The return of the ESC
The English Shakespeare Company is back, with all its raw innovation. In case there is any doubt, And-rew Jarvis has even had Richard III's double-breasted pin-stripe of a decade ago dry-cleaned to do service for Theseus in this A Midsummer Night's Dream from the design-direction partnership of Phelim McDermott and Julian Crouch.
But this is not a make-do-and-mend Dream. Characteristically, as part of the ESC's new manifestation (three years after it ceased touring) as the National Children's Touring Theatre, it is a minimalist production, a dark Dream which borders on nightmare at times, but with invention which testifies to ESC artistic director Michael Bogdanov's belief that you can never wear Shakespeare out.
Jarvis's Duke starts off as a Mafia don, but settles down to a less shifty chairman of the board as the deviousness of his other role, Oberon, takes over the sinister persona. The counterpoint is Julian Bleach's Puck - or is it Igor, as he scutters about bent almost horizontal, all knees and elbows? And the action seems to pivot around this relationship rather than that of Oberon and Titania - we never see a Changeling Boy, a red herring, in this version. The fairy queen and Hippolyta are doubled by Claire Benedict, whose defiance of TheseusOberon scarcely surfaces as her tall frame glides gracefully about the stage.
The Rude Mechanicals are also the Fairies, not this time leaping around in dancing pumps or dangling on the ends of wires, but alarmingly swaying about on different height stilts, which somehow gives the same hovering impression. And these six, led by Malcolm Scate's gloriously over-the-top but perfectly timed Bottom, make the most of Shakespeare's farce at its best.
The designersdirectors have cottoned on to the fact that Bottom wants to do everything, and he is a weaver: therefore, he is likely to want to make all the costumes too, including the beards and wigs, in the material he knows best, so that the final play is bedecked in ludicrous basketry which makes for irresistible slap-stick.
But this is the Sellotape Dream. The opening scene is Theseus's palace, signified by empty picture frames hanging in mid-air which in a twinkling become the framework of the forest, with ankle catching brambles and sight obscuring branches represented by the sticky tape which the cast pull endlessly from rolls attached to the frames.
From it, the fairies weave a bank where the wild thyme blows, Bottom's ass's head is partly wound out of it. If this is a children's production, there are no obvious concessions to a youthful audience. The lines are delivered clearly but not unduly deliberately, and the action moves easily with the natural dynamic of the story line with no forced simplicity.

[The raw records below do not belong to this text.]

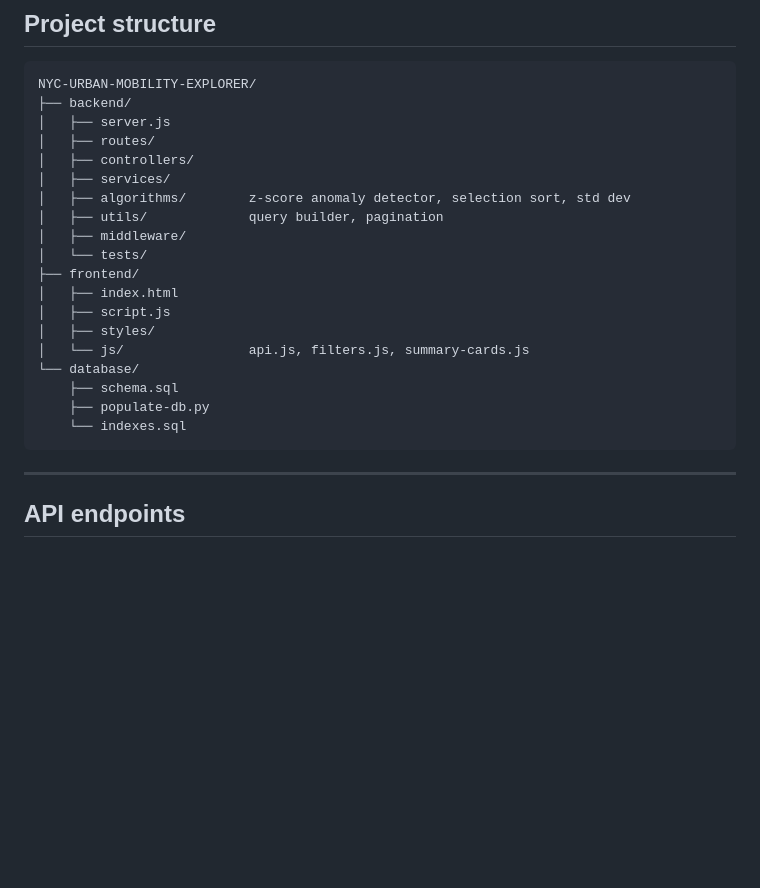
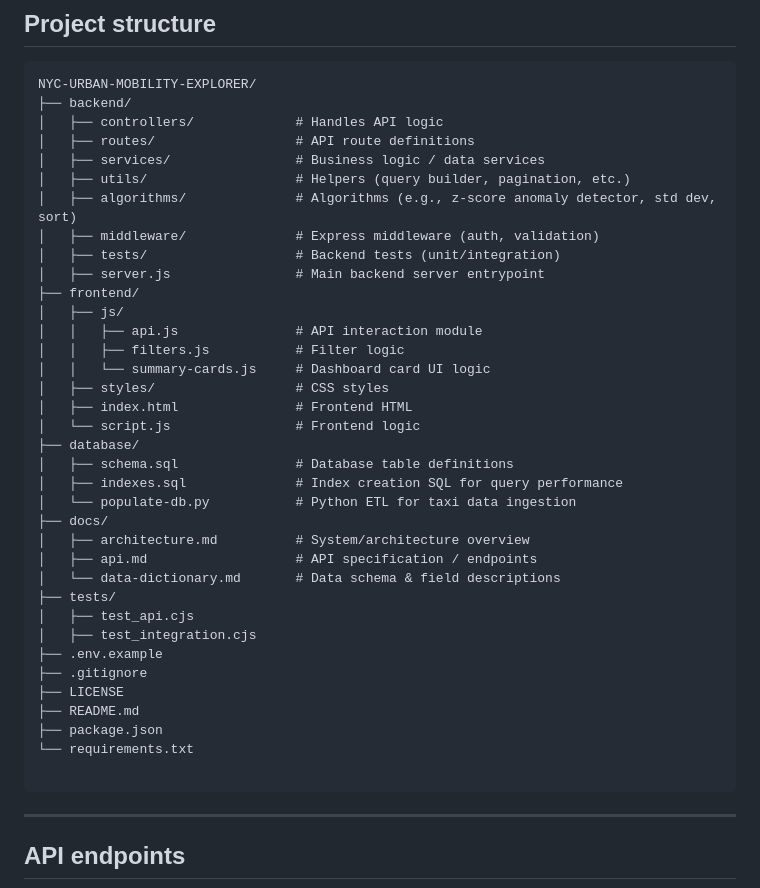
Before and after one commit to annie-bw/NYC-URBAN-MOBILITY-EXPLORER, a Markdown page: README.md, the part around the change. Rendered like a GitHub page; blank space fills up the shorter version.

````diff
--- a/README.md
+++ b/README.md
@@ -80,23 +80,40 @@ This cleans the raw data, computes derived features, and inserts everything into
 ```
 NYC-URBAN-MOBILITY-EXPLORER/
 ├── backend/
-│   ├── server.js
-│   ├── routes/
-│   ├── controllers/
-│   ├── services/
-│   ├── algorithms/        z-score anomaly detector, selection sort, std dev
-│   ├── utils/             query builder, pagination
-│   ├── middleware/
-│   └── tests/
+│   ├── controllers/             # Handles API logic
+│   ├── routes/                  # API route definitions
+│   ├── services/                # Business logic / data services
+│   ├── utils/                   # Helpers (query builder, pagination, etc.)
+│   ├── algorithms/              # Algorithms (e.g., z-score anomaly detector, std dev, sort)
+│   ├── middleware/              # Express middleware (auth, validation)
+│   ├── tests/                   # Backend tests (unit/integration)
+│   ├── server.js                # Main backend server entrypoint
 ├── frontend/
-│   ├── index.html
-│   ├── script.js
-│   ├── styles/
-│   └── js/                api.js, filters.js, summary-cards.js
-└── database/
-    ├── schema.sql
-    ├── populate-db.py
-    └── indexes.sql
+│   ├── js/
+│   │   ├── api.js               # API interaction module
+│   │   ├── filters.js           # Filter logic
+│   │   └── summary-cards.js     # Dashboard card UI logic
+│   ├── styles/                  # CSS styles
+│   ├── index.html               # Frontend HTML
+│   └── script.js                # Frontend logic
+├── database/
+│   ├── schema.sql               # Database table definitions
+│   ├── indexes.sql              # Index creation SQL for query performance
+│   └── populate-db.py           # Python ETL for taxi data ingestion
+├── docs/
+│   ├── architecture.md          # System/architecture overview
+│   ├── api.md                   # API specification / endpoints
+│   └── data-dictionary.md       # Data schema & field descriptions
+├── tests/
+│   ├── test_api.cjs
+│   ├── test_integration.cjs
+├── .env.example
+├── .gitignore
+├── LICENSE
+├── README.md
+├── package.json
+└── requirements.txt
+
 ```
 
 ---
````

Touring with Michael Bogdanov's adaptation of Beowulf: His Majesty's, Aberdeen (until tomorrow); the Grand, Leeds (March 31-April 5); the Theatre Royal, Nottingham (April 14-19); the Congress, Eastbourne (April 21-26); the New Theatre, Hull (April 28-May 3); the Hexagon, Reading (May 5-10); the Marlowe, Canterbury (May 12-17); the Grand, Blackpool (May 19-24); the Derngate, Northampton (June 2-7); the New Victoria, Woking (June 9-14); the Theatre Royal Newcastle (June 16-21).